── Excerpted records

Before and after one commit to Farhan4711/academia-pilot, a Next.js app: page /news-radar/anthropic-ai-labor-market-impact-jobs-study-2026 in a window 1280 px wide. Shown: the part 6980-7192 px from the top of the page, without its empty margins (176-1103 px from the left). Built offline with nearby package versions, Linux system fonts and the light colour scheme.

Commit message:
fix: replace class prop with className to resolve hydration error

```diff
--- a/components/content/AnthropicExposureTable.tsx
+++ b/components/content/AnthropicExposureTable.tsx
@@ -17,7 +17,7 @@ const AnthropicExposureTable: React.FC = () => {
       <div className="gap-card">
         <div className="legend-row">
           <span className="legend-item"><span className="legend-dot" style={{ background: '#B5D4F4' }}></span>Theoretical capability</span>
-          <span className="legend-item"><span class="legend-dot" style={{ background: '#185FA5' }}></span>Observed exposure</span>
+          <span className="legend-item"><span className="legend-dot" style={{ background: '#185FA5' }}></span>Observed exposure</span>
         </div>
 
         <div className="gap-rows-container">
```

────

The entries above are to be output exactly as they appear.

• **Exercise response**
Before and after one commit to Farhan4711/academia-pilot, a Next.js app: page /news-radar/anthropic-ai-labor-market-impact-jobs-study-2026 in a window 1280 px wide. Shown: the part 6980-7192 px from the top of the page, without its empty margins (176-1103 px from the left). Built offline with nearby package versions, Linux system fonts and the light colour scheme.

Commit message:
fix: replace class prop with className to resolve hydration error

```diff
--- a/components/content/AnthropicExposureTable.tsx
+++ b/components/content/AnthropicExposureTable.tsx
@@ -17,7 +17,7 @@ const AnthropicExposureTable: React.FC = () => {
       <div className="gap-card">
         <div className="legend-row">
           <span className="legend-item"><span className="legend-dot" style={{ background: '#B5D4F4' }}></span>Theoretical capability</span>
-          <span className="legend-item"><span class="legend-dot" style={{ background: '#185FA5' }}></span>Observed exposure</span>
+          <span className="legend-item"><span className="legend-dot" style={{ background: '#185FA5' }}></span>Observed exposure</span>
         </div>
 
         <div className="gap-rows-container">
```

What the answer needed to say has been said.